Winner, Best VR/AR

Comm Skip Call is an internet of things (IoT) hack that sends a personalized message to emergency services when a trigger sequence is activated. Per Rachel Alexander, a senior electrical engineering student at New York City College of Technology, the inspiration came from a desire for people who are in dangerous situations and need to communicate discreetly and non-verbally with emergency services. For Alexander, the most rewarding aspect of hackathons is “learning new technologies and contributing the theory and practical knowledge.”
Winner, Best IoT Hack Using Qualcomm Device

Coinbase Analytics is a cryptocurrency analytics platform that provides depth returns and profit/cost analysis for Bitcoin, Ethereum, and Litecoin. Jacob Heifetz-Licht, a senior at Rutgers University majoring in Business Analytics and Information Technology, came up with the idea with his team from his own experience trading cryptocurrencies. “I was copying and pasting price data into the spreadsheet everyday, and wanted to make things more efficient and useful.” Heifetz-Licht further emphasized that “hacking something together from idea to final product is not as crazy as it seems. It is doable, with the right team and strong work ethic. I am inspired to string out more of my best ideas, and am still working on our project to this day.”
Best Financial Hack - Sponsored by Capital One

Single or Nah takes in the name of a friend and uses Instagram data to predict if said friend is in a relationship. From developing the application, Derek Leung, a sophomore from University of Pennsylvania studying computer science and economics, learned that “there is a lot of information on social media that can be used for good or bad.” For Leung, hackathons complement classroom education by providing “a way to gain practical experience in such a short period of time.”
Best Social Media Hack - Sponsored by Facebook

GoWithTheFlow, winner of the Best Overall prize, analyzes the flow of objects via camera, counting the number of objects of interest moving between different exit and entry points within frame. Corbin McElhanney, a first-year software engineering student from University of Waterloo, recalled challenges his team faced during the development process. “Finding a vision for a project is, without question, difficult. However, once you find that vision, dividing a task into manageable chunks that you actually feel capable of achieving is a whole other matter. When I look back at what we did, I don't think there were any pieces of the project that really seemed insurmountable. Instead, it was the challenge of bringing the project from idea to concrete implementation and figuring out all the little steps in between that I think we learned the most from.” For McElhanney, the opportunity to explore and build with new technologies makes hackathons especially valuable. “Tech changes at an incredible pace, and even the most progressive institutions can't hope to prepare students for the next waves of technology. Hackathons give us the opportunity to explore whatever we want to learn, and to receive hands-on mentorship from developers on the bleeding edge of new technologies.”
Best Overall
Best Machine Learning Hack
Best Use of Amazon Web Services
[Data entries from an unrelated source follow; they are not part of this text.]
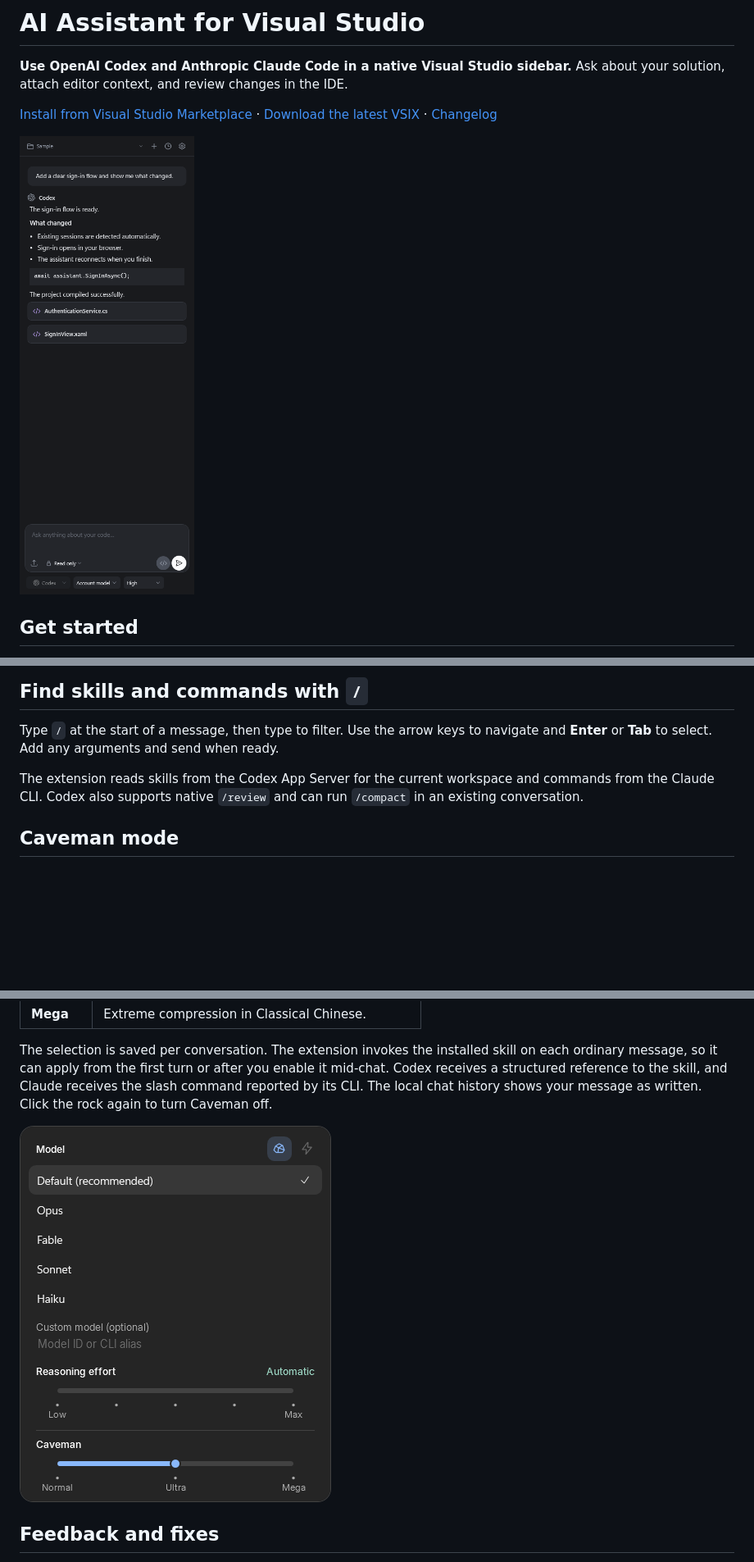
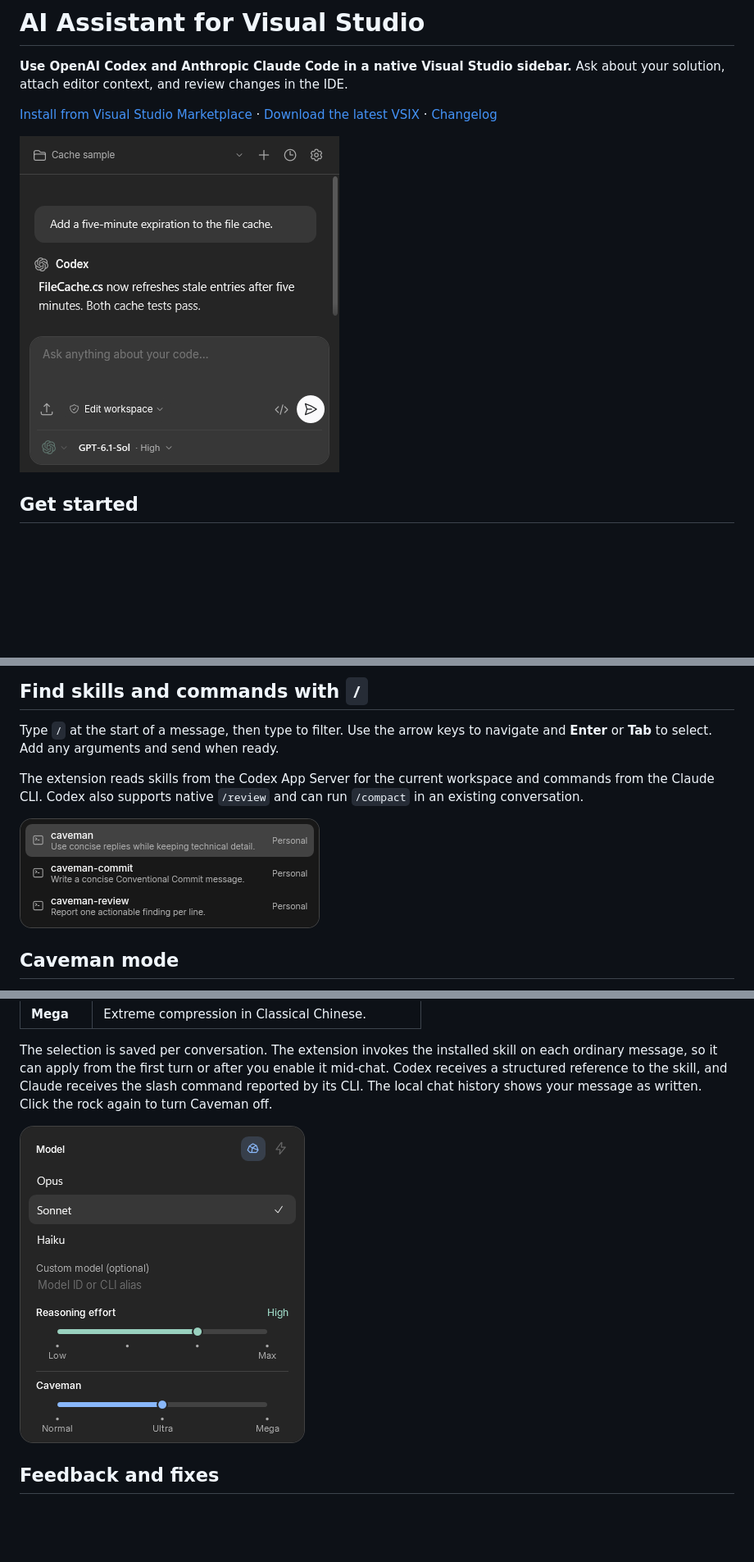
Before and after one commit to rubendmribeiro/vstudioassistant, a Markdown page: README.md, 3 parts joined by grey strips. Shown at 82% size. Rendered like a GitHub page; pictures changed too: assets/caveman-preview.png (added), assets/chat-preview.png (added), assets/slash-menu-preview.png (added); blank space fills up the shorter version.

Commit message:
docs: refresh extension screenshots

```diff
--- a/README.md
+++ b/README.md
@@ -4,7 +4,7 @@
 
 [Install from Visual Studio Marketplace](https://marketplace.visualstudio.com/items?itemName=RubenRibeiro.AIASSISTANT) · [Download the latest VSIX](https://github.com/rubendmribeiro/vstudioassistant/releases/latest) · [Changelog](CHANGELOG.md)
 
-![AI Assistant](assets/native-chat.png)
+![AI Assistant in Visual Studio with a sample conversation and the composer](assets/chat-preview.png)
 
 ## Get started
 
@@ -25,6 +25,8 @@ Type `/` at the start of a message, then type to filter. Use the arrow keys to n
 
 The extension reads skills from the Codex App Server for the current workspace and commands from the Claude CLI. Codex also supports native `/review` and can run `/compact` in an existing conversation.
 
+![Slash menu filtered to Caveman skills](assets/slash-menu-preview.png)
+
 ## Caveman mode
 
 [Caveman](https://github.com/JuliusBrussee/caveman#commands) is an optional skill for shorter replies. Install it for Codex or Claude Code. When the active CLI reports the skill, a **rock icon** appears beside Fast Mode in the model picker. Turn it on to reveal a three-step scale.
@@ -37,7 +39,7 @@ The extension reads skills from the Codex App Server for the current workspace a
 
 The selection is saved per conversation. The extension invokes the installed skill on each ordinary message, so it can apply from the first turn or after you enable it mid-chat. Codex receives a structured reference to the skill, and Claude receives the slash command reported by its CLI. The local chat history shows your message as written. Click the rock again to turn Caveman off.
 
-![Caveman enabled in the model picker with Ultra selected](assets/caveman-model-picker.png)
+![Caveman enabled in the Claude model picker with Ultra selected](assets/caveman-preview.png)
 
 ## Feedback and fixes
 
```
For a full list of winners and projects, please visit hackprinceton-fall17.devpost.com. More photos from HackPrinceton are available from Major League Hacking.

Missed out this time around? Join us in next semester for HackPrinceton Spring 2018 to experience the fun! For more information, please visit hackprinceton.com.

HackPrinceton Fall 2017

HackPrinceton Fall 2017 (Photo by Sarah Pan '19)